» **Brief**
The records that follow must be reproduced in full, with every picture excluded.

» **Input material**
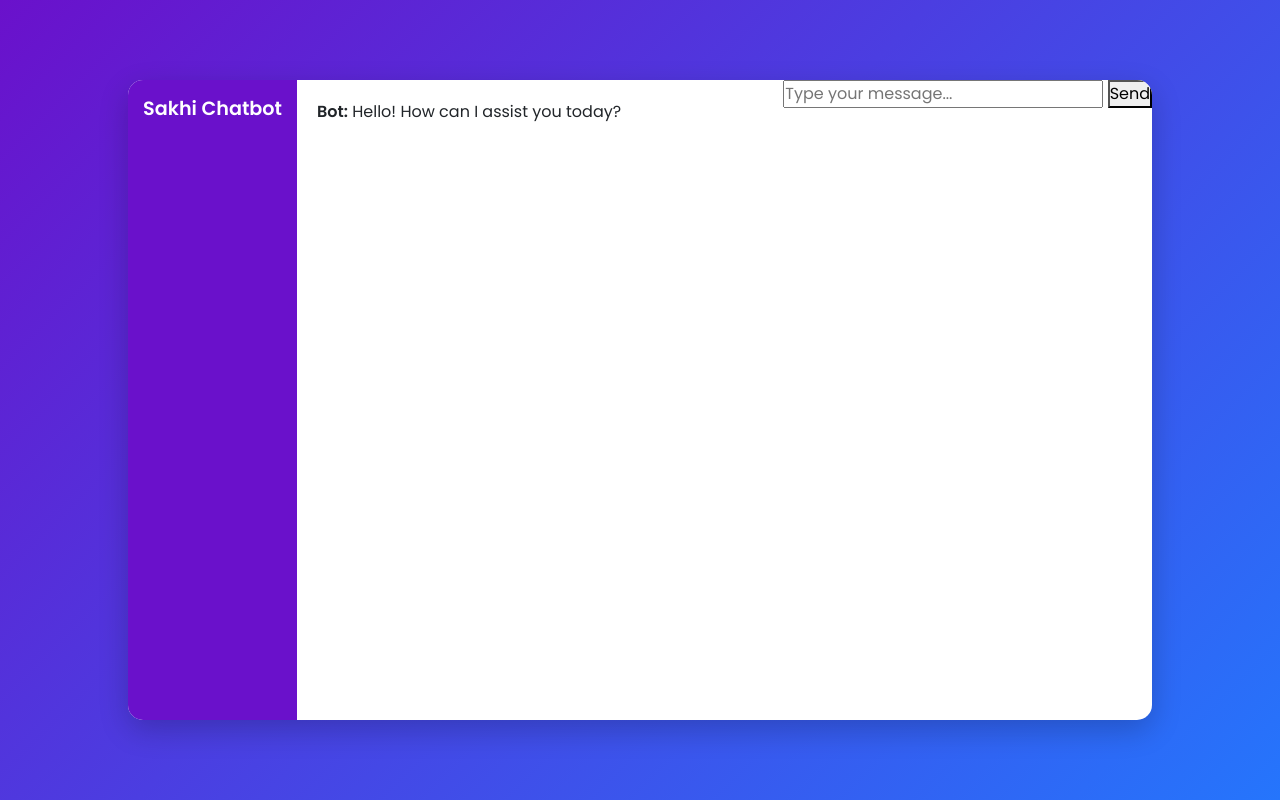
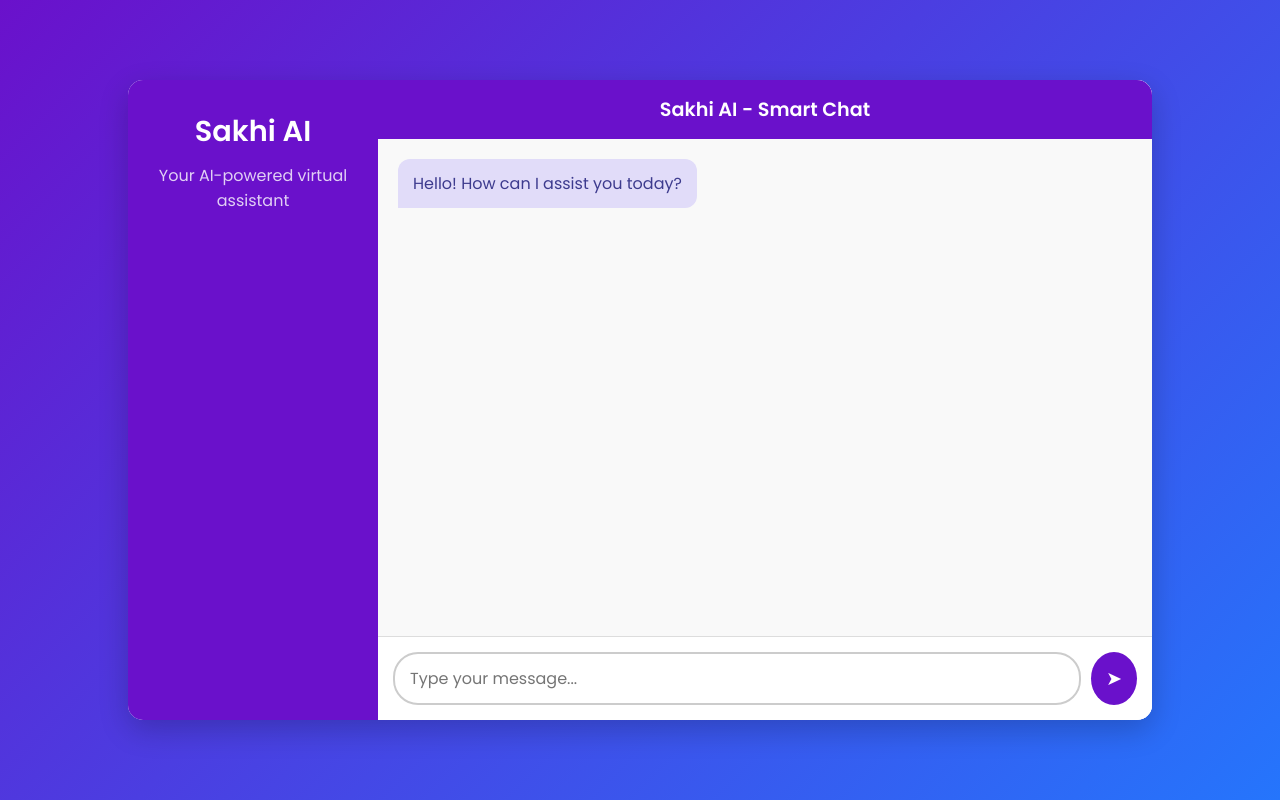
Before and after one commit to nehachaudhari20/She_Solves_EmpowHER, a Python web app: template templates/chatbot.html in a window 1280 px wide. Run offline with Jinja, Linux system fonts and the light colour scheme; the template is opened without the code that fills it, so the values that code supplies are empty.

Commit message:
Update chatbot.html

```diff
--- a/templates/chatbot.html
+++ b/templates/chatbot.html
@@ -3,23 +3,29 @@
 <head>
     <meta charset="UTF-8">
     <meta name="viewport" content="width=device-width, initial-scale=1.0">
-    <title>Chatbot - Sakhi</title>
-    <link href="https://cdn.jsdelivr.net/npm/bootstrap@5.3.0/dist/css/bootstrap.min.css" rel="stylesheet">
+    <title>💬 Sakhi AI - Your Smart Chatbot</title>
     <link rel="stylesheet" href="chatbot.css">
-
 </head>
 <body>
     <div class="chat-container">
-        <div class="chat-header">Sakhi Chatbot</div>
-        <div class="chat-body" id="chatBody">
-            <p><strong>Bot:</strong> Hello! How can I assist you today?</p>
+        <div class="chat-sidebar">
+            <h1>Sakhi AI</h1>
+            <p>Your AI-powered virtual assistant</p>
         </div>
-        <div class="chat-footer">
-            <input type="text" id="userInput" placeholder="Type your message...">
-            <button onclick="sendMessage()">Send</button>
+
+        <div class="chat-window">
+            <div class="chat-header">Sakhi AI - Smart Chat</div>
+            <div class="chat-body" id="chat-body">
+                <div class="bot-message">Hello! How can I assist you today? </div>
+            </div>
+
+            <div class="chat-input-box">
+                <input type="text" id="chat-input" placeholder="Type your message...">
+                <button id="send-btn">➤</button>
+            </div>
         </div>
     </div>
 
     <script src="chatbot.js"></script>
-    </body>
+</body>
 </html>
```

» **Your solution**
Before and after one commit to nehachaudhari20/She_Solves_EmpowHER, a Python web app: template templates/chatbot.html in a window 1280 px wide. Run offline with Jinja, Linux system fonts and the light colour scheme; the template is opened without the code that fills it, so the values that code supplies are empty.

Commit message:
Update chatbot.html

```diff
--- a/templates/chatbot.html
+++ b/templates/chatbot.html
@@ -3,23 +3,29 @@
 <head>
     <meta charset="UTF-8">
     <meta name="viewport" content="width=device-width, initial-scale=1.0">
-    <title>Chatbot - Sakhi</title>
-    <link href="https://cdn.jsdelivr.net/npm/bootstrap@5.3.0/dist/css/bootstrap.min.css" rel="stylesheet">
+    <title>💬 Sakhi AI - Your Smart Chatbot</title>
     <link rel="stylesheet" href="chatbot.css">
-
 </head>
 <body>
     <div class="chat-container">
-        <div class="chat-header">Sakhi Chatbot</div>
-        <div class="chat-body" id="chatBody">
-            <p><strong>Bot:</strong> Hello! How can I assist you today?</p>
+        <div class="chat-sidebar">
+            <h1>Sakhi AI</h1>
+            <p>Your AI-powered virtual assistant</p>
         </div>
-        <div class="chat-footer">
-            <input type="text" id="userInput" placeholder="Type your message...">
-            <button onclick="sendMessage()">Send</button>
+
+        <div class="chat-window">
+            <div class="chat-header">Sakhi AI - Smart Chat</div>
+            <div class="chat-body" id="chat-body">
+                <div class="bot-message">Hello! How can I assist you today? </div>
+            </div>
+
+            <div class="chat-input-box">
+                <input type="text" id="chat-input" placeholder="Type your message...">
+                <button id="send-btn">➤</button>
+            </div>
         </div>
     </div>
 
     <script src="chatbot.js"></script>
-    </body>
+</body>
 </html>
```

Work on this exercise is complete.